The refugees all crossed close to the Turkish village of Bukulmez and more were waiting on the other side of the border, the official said. Forty-four minibuses ferried the arrivals from the border to a refugee camp at Reyhanli.
"The army is destroying buildings and bombing them till they turn to charcoal," said Mohammed Khatib, a refugee who said he came from Kastanaz, a Syrian town of 20,000 people.
"The army wants people to move out of their houses. If the residents refuse, they destroy them with the people inside."
He said he had crossed into Turkey after attacks on Kastanaz intensified, first from the air, then from ground troops.
"For the past three days there have been bodies lying in the streets. Around 200 have been killed. The town is now abandoned. It took us two days to get to Turkey with our women and children."
He said he had seen soldiers execute one man in front of his family.
Villagers on the Turkish side said they could hear the sounds of heavy fighting throughout the day.
The confirmed number of new refugees was the highest since March 15, when around 1,000 Syrians entered Turkey in one day.

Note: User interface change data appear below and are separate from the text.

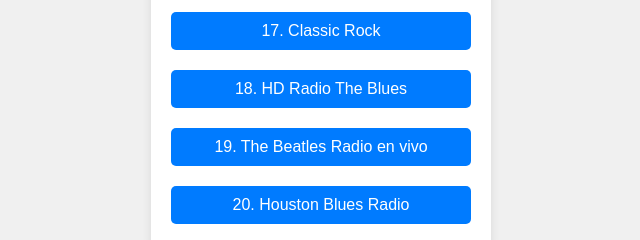
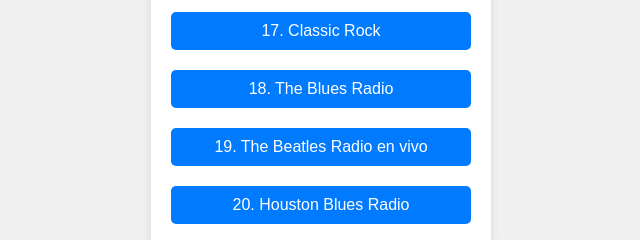
Before and after one commit to jenrrysd/radio-html, a plain HTML site: page index.html in a window 1280 px wide. Shown: the part 1141-1381 px from the top of the page, 319-959 px from the left. Drawn offline with Linux system fonts and the light colour scheme.

Commit message:
radio 18 cambiado

```diff
--- a/index.html
+++ b/index.html
@@ -108,7 +108,7 @@
             80's
             Music</button>
         <button onclick="playRadio('https://hdradioclassicrock-rfritschka.radioca.st/', this)">17. Classic Rock</button>
-        <button onclick="playRadio('https://haradioblues-rfritschka.radioca.st/', this)">18. HD Radio The Blues</button>
+        <button onclick="playRadio('https://i4.streams.ovh/sc/bluesrad/stream', this)">18. The Blues Radio</button>
         <button onclick="playRadio('https://thebeatlesradio-rowrigos.radioca.st/live', this)">19. The Beatles Radio en
             vivo</button>
         <button
```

A smaller, unknown number were also thought to have crossed on Thursday near Kilis, further north in the Turkish province of Gaziantep.

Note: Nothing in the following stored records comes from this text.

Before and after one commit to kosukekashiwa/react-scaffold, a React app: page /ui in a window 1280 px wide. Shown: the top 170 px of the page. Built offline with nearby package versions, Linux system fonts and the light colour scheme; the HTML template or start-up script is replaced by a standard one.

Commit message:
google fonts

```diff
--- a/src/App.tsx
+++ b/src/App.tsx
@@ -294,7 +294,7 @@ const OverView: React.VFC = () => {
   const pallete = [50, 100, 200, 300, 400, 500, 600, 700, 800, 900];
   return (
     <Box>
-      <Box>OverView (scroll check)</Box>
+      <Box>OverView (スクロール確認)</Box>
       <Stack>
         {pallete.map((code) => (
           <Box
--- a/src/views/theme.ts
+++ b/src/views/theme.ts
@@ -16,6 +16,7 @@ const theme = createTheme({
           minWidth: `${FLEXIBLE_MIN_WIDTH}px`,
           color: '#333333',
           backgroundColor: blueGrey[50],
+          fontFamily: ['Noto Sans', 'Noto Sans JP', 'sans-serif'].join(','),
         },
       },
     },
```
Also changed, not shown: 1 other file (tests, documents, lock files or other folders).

Turkish leaders have said a flood of refugees or massacres of civilians by Syrian troops near its border could force them to act to prevent a humanitarian disaster.
Turkish Prime Minister Tayyip Erdogan said last month that setting up a "safe" or "buffer" zone along the border was among the options his government was considering.

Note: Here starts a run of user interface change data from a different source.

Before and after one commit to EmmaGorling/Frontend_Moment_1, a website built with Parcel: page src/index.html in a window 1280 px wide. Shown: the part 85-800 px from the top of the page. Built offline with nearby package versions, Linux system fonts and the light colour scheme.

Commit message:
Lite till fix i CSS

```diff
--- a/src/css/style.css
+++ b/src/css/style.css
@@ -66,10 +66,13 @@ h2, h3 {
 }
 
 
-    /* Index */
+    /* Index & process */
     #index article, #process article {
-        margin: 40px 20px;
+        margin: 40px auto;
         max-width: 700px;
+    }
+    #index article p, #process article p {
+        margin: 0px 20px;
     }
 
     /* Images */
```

But that would mean sending in troops to secure the area, which could lead to confrontation between Syrian forces and the Turkish army, the second biggest in NATO.
Erdogan said again on Thursday that Assad had not been honest in the past about pledges to halt the fighting.
"We will see by what he does only after April 10 if he is being true and honest now," he said, referring to a deadline set by U.N.-Arab League envoy Kofi Annan for Syrian troops to withdraw from conflict cities and comply with his peace plan.
Khatib and other refugees said seven towns and villages had been attacked in the past two days: Hazzano, Kastanaz, Billish, Magara, Chillah, Zardenah and Killi.
Abu Isa, 28, from a village near Killi, said he had left home at around 11 a.m. and reached Turkey around sunset.
He said his village had come under fire from helicopters, and that he had seen one helicopter fire two rockets.
"There was indiscriminate firing," he said.
"The village is 80 percent empty. Some came to Turkey, some went to other villages."
He said the village of Hazzano, 2 km away, was three-quarters destroyed and its school and mosque were in ruins.
Abu Musa, a 36-year-old from the same village, said he had crossed with a group of 600-700 people.
He said they had been helped to cross the border, 20 km away, by the Free Syrian Army, the loosely organized armed opposition formed in response to Assad's crackdown on a peaceful uprising that began a year ago. One FSA soldier was killed, Musa said.
(Writing by Jon Hemming; Editing by Kevin Liffey)